Traditional Knowledge and Climate Change
This is the final week in our series on climate change, so we wanted to focus on the important work Indigenous people are doing to combat climate change, as well as the consequences of a warming climate. The United Nations recently highlighted the increased impact of climate change on Indigenous people in a report, stating, “that climate change and economic pressures are negatively impacting the traditional food gathering techniques of Indigenous communities. These food systems are said to be among the world's most sustainable, due to their efficiency, avoidance of waste and the way they adapt to the seasons.” Not only is protecting Indigenous ways of life necessary and important but adopting these principles can have a positive impact on climate change. See the image below for more details on the important impact of Indigenous food systems and how they benefit the world.
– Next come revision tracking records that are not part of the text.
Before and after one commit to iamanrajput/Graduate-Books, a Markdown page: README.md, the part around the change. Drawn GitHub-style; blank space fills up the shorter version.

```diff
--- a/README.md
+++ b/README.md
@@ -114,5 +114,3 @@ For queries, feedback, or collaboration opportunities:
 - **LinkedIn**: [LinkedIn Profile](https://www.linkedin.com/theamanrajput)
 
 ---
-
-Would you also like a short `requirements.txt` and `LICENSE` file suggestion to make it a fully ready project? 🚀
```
As we touched on before, climate change is also felt more strongly in the North, where Indigenous communities have lived for thousands of years. Despite this, Traditional Knowledge and Indigenous understanding of how to handle climate change and its impacts on wildlife, have historically been left out of most discussions concerning mitigation of risks, and combating the challenges we face.
This summer while wildfires raged over much of British Columbia, Indigenous fire crews and knowledge holders were frustrated that governments across the country continued to “let too much of their intergenerational knowledge fall by the wayside.” However, in some communities, Indigenous knowledge and western practices are beginning to be combined to fight fires with great success. In fact, Indigenous fire response teams have been critical in many parts of the country. This year, saw Indigenous fire response teams stopping fires, saving property, and acting as guides for other firefighters in tough terrain. (Click here to read further)
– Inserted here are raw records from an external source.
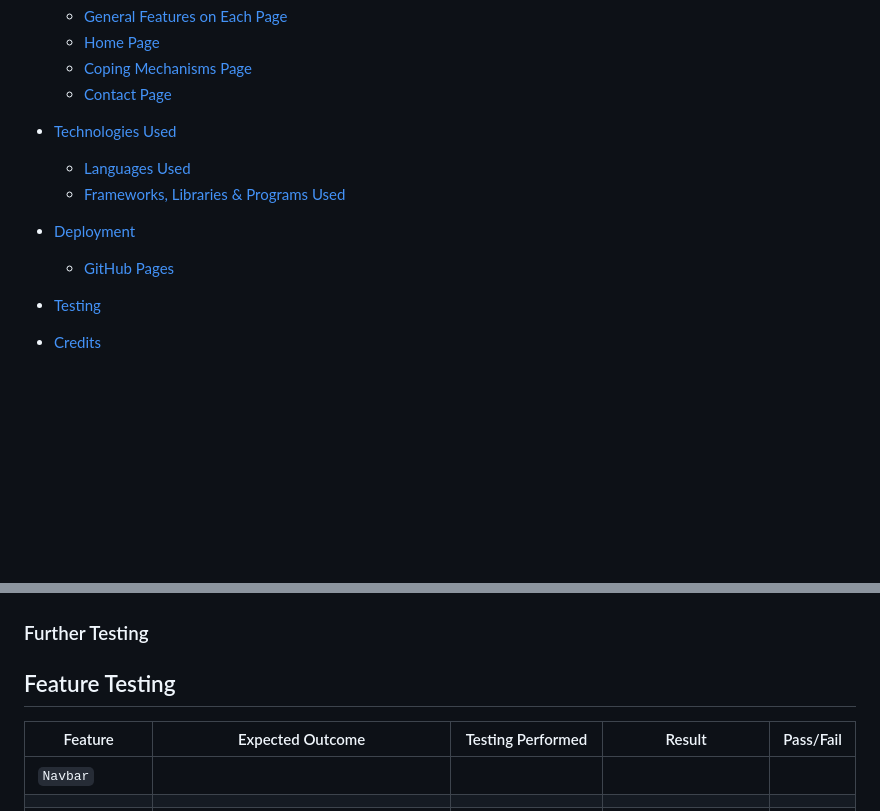
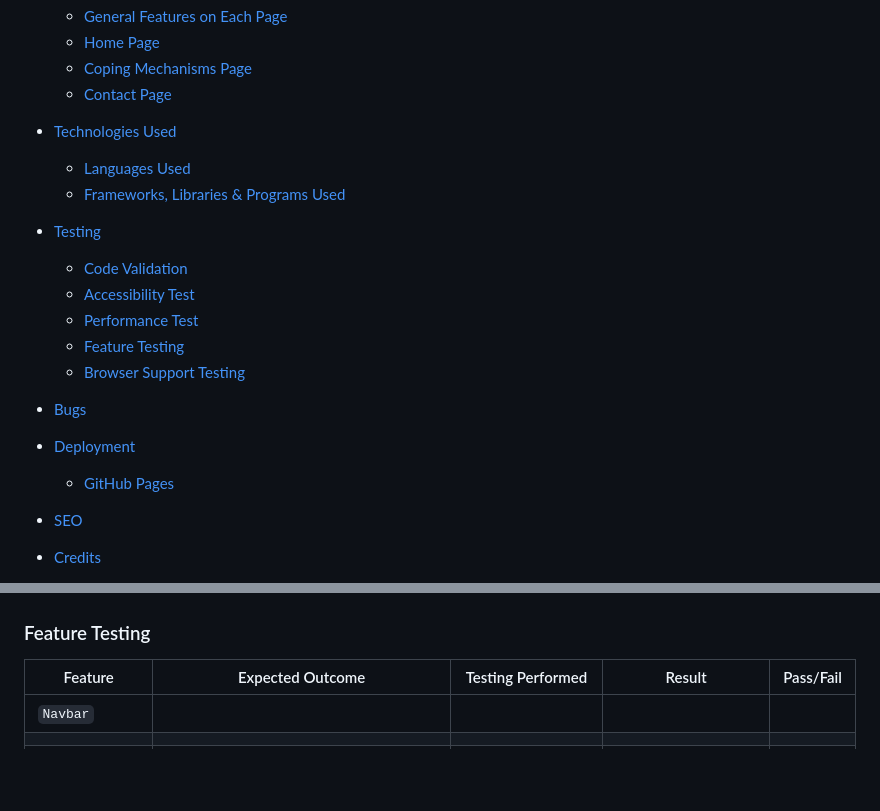
Before and after one commit to StjepanMesaros/portfolio-project-one-anxiety, a Markdown page: README.md, 2 parts joined by grey strips. Rendered like a GitHub page; blank space fills up the shorter version.

Commit message:
fix tables and add contents

```diff
--- a/README.md
+++ b/README.md
@@ -28,10 +28,19 @@ This is an educational and informative website concerning Anxiety; one of highly
   * [Languages Used](#languages-used)
   * [Frameworks, Libraries & Programs Used](#frameworks-libraries--programs-used)
 
+* [Testing](#testing)
+    * [Code Validation](#code-validation)
+    * [Accessibility Test](#accessibility-test)
+    * [Performance Test](#performance-test)
+    * [Feature Testing](#feature-testing)
+    * [Browser Support Testing](#browser-support-testing)
+
+* [Bugs](#bugs)
+
 * [Deployment](#deployment)
   * [GitHub Pages](#github-pages)
 
-* [Testing](#testing)
+* [SEO](#seo)
 
 * [Credits](#credits)
   * [Code](#code)
@@ -149,9 +158,7 @@ To test the performance of the website, Lighthouse testing for mobile and deskto
 
     <h3 align="center"><img src="assets/images/lighthouse-mobile.png"></h3>
 
-### Further Testing
-
-## Feature Testing
+### Feature Testing
 
 | Feature | Expected Outcome | Testing Performed | Result | Pass/Fail |
 | --- | --- | --- | --- | --- |
```
Also changed, not shown: other parts of README.md (+1 -1 lines).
Globally, Indigenous people are working on climate change initiatives that have the potential to have a lasting impact on the current crisis we face. Carcross/Tagish First Nation (C/TFN) has partnered with Tsay Keh Dene Nation (TKDN) and Chu Cho Environmental of Prince George, British Columbia, to create “a community-led monitoring project that examines environmental data and Indigenous knowledge to create a holistic picture of how the climate is changing across C/TFN and TKDN traditional territories”.
Also in British Columbia, the Taku River Tlingit First Nation is leading an exceptional project that evaluates the impacts of climate change on their traditional territory. The current climate crisis has caused many culturally significant ice patches to melt, which in turn exposes organic artifacts to the air leading to further rapid deterioration of the ice. The project is guided by Elders, oral histories, and Traditional Knowledge, as well as community involvement.
Closer to home, Elders, and knowledge holders have known for quite some time that climate change needed to be addressed. In a 2013 report entitled, “Tłı̨chǫ Knowledge of Environmental Changes: Implications for Caribou Hunting”, Elders shared their knowledge on the climate crisis and the impacts it was already having on ɂekwǫ̀ (caribou). We continue to see those impacts nearly 10 years later as ɂekwǫ̀ herds continue to decline not just here in the NWT, but across Canada. To read the full report, click the hyperlink above.
Now that we have come to the end of our series on this important issue, we encourage you to continue reading on the topic with the links below, as well as by doing your own research. We also encourage you to get involved in any way that you can to help mitigate the consequences of climate change. The climate crisis is caused by humans, but the impacts can also be changed by humans. It’s important that we do all we can not only for ourselves and the finite resources we have (clean air, water, land), but also for the wildlife that we depend on, and who also depend on us.